WHAT THIS TASK INVOLVES: Exclude the pictures, then restate every entry below exactly.
(TASK MATERIAL Opens)
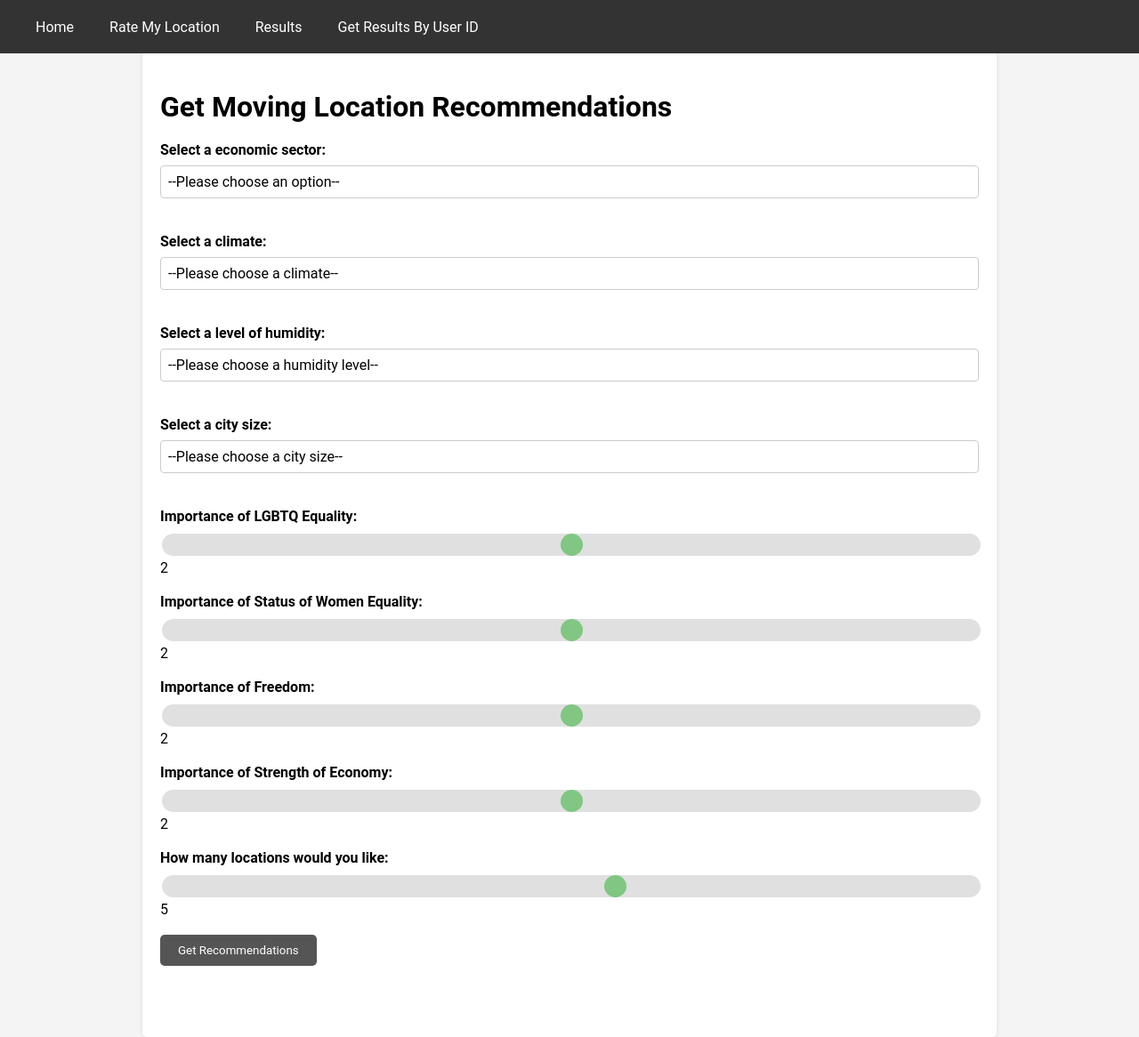
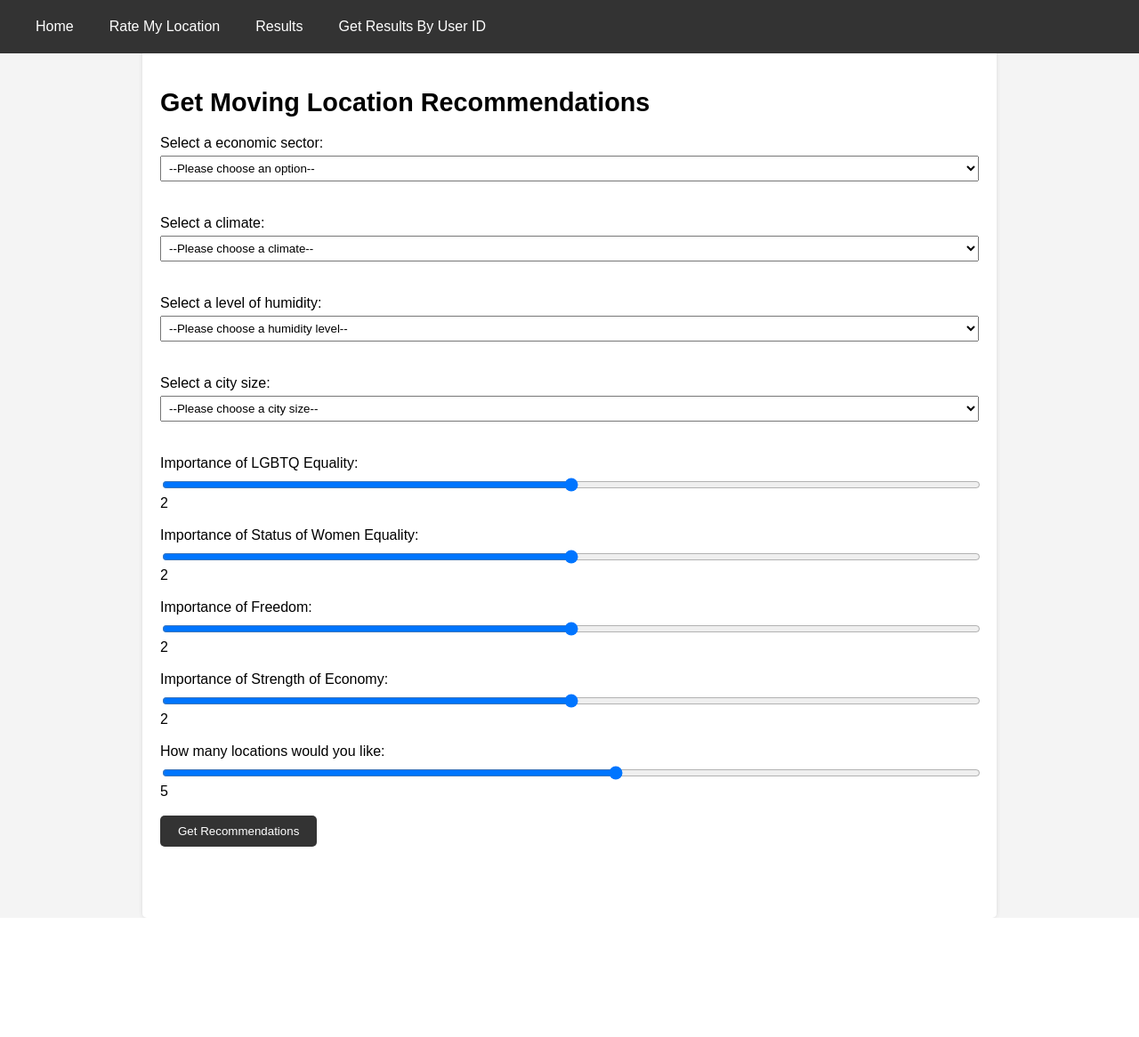
Before and after one commit to ereppond/CSE6242-GroupProject, a Flask app: page / in a window 1280 px wide. Shown: the whole page at 89% size. After the commit the page ends 1032 px from the top, so only its background shows below. Run offline with Flask 2, Linux system fonts and the light colour scheme; parts of the project's set-up code (start-up, migrations or seed data) failed here and were passed over.

Commit message:
reverted to old index.html

```diff
--- a/BlissfulBorders/templates/add-rating.html
+++ b/BlissfulBorders/templates/add-rating.html
@@ -13,7 +13,6 @@
             margin: 0;
             padding: 0;
             background-color: #f4f4f4;
-            font-family: Arial, sans-serif;
         }
 
         nav {
--- a/BlissfulBorders/templates/index.html
+++ b/BlissfulBorders/templates/index.html
@@ -6,7 +6,7 @@
     <style>
         * {
             box-sizing: border-box;
-            font-family: 'Roboto', sans-serif;
+            font-family: Arial, sans-serif;
         }
 
         body {
@@ -63,62 +63,28 @@
         }
 
         h1 {
-            font-size: 2em;
-            font-weight: bold;
+            font-size: 1.8em;
             margin-bottom: 20px;
         }
 
         form label {
             display: block;
-            margin-bottom: 8px;
-            font-weight: bold;
+            margin-bottom: 5px;
         }
 
         form input[type="range"] {
             width: 100%;
-            height: 25px;
-            -webkit-appearance: none;
-            background: #d3d3d3;
-            outline: none;
-            opacity: 0.7;
-            -webkit-transition: .2s;
-            transition: opacity .2s;
-            border-radius: 50px;
         }
-
-        form input[type="range"]::-webkit-slider-thumb {
-            -webkit-appearance: none;
-            appearance: none;
-            width: 25px;
-            height: 25px;
-            background: #4CAF50;
-            cursor: pointer;
-            border-radius: 50%;
-        }
-
-        form input[type="range"]::-moz-range-thumb {
-            width: 25px;
-            height: 25px;
-            background: #0072C6;
-            cursor: pointer;
-            border-radius: 50%;
-        }
-
 
         form select {
             width: 100%;
-            padding: 8px;
+            padding: 5px;
             margin-bottom: 20px;
-            font-size: 16px;
-            border: 1px solid #ccc;
-            border-radius: 4px;
-            appearance: none;
-            background-color: #fff;
         }
 
         form input[type="submit"] {
             display: inline-block;
-            background-color: #555;
+            background-color: #333;
             color: #fff;
             text-decoration: none;
             padding: 10px 20px;
@@ -129,7 +95,7 @@
         }
 
         form input[type="submit"]:hover {
-            background-color: #007bff;
+            background-color: #555;
         }
     </style>
 </head>
```
Also changed, not shown: BlissfulBorders/static/test_results.csv (+6 -6 lines), BlissfulBorders/templates/preferences.html (+4 -28 lines).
(TASK MATERIAL Closes)
RESPONSE BOX:
Before and after one commit to ereppond/CSE6242-GroupProject, a Flask app: page / in a window 1280 px wide. Shown: the whole page at 89% size. After the commit the page ends 1032 px from the top, so only its background shows below. Run offline with Flask 2, Linux system fonts and the light colour scheme; parts of the project's set-up code (start-up, migrations or seed data) failed here and were passed over.

Commit message:
reverted to old index.html

```diff
--- a/BlissfulBorders/templates/add-rating.html
+++ b/BlissfulBorders/templates/add-rating.html
@@ -13,7 +13,6 @@
             margin: 0;
             padding: 0;
             background-color: #f4f4f4;
-            font-family: Arial, sans-serif;
         }
 
         nav {
--- a/BlissfulBorders/templates/index.html
+++ b/BlissfulBorders/templates/index.html
@@ -6,7 +6,7 @@
     <style>
         * {
             box-sizing: border-box;
-            font-family: 'Roboto', sans-serif;
+            font-family: Arial, sans-serif;
         }
 
         body {
@@ -63,62 +63,28 @@
         }
 
         h1 {
-            font-size: 2em;
-            font-weight: bold;
+            font-size: 1.8em;
             margin-bottom: 20px;
         }
 
         form label {
             display: block;
-            margin-bottom: 8px;
-            font-weight: bold;
+            margin-bottom: 5px;
         }
 
         form input[type="range"] {
             width: 100%;
-            height: 25px;
-            -webkit-appearance: none;
-            background: #d3d3d3;
-            outline: none;
-            opacity: 0.7;
-            -webkit-transition: .2s;
-            transition: opacity .2s;
-            border-radius: 50px;
         }
-
-        form input[type="range"]::-webkit-slider-thumb {
-            -webkit-appearance: none;
-            appearance: none;
-            width: 25px;
-            height: 25px;
-            background: #4CAF50;
-            cursor: pointer;
-            border-radius: 50%;
-        }
-
-        form input[type="range"]::-moz-range-thumb {
-            width: 25px;
-            height: 25px;
-            background: #0072C6;
-            cursor: pointer;
-            border-radius: 50%;
-        }
-
 
         form select {
             width: 100%;
-            padding: 8px;
+            padding: 5px;
             margin-bottom: 20px;
-            font-size: 16px;
-            border: 1px solid #ccc;
-            border-radius: 4px;
-            appearance: none;
-            background-color: #fff;
         }
 
         form input[type="submit"] {
             display: inline-block;
-            background-color: #555;
+            background-color: #333;
             color: #fff;
             text-decoration: none;
             padding: 10px 20px;
@@ -129,7 +95,7 @@
         }
 
         form input[type="submit"]:hover {
-            background-color: #007bff;
+            background-color: #555;
         }
     </style>
 </head>
```
Also changed, not shown: BlissfulBorders/static/test_results.csv (+6 -6 lines), BlissfulBorders/templates/preferences.html (+4 -28 lines).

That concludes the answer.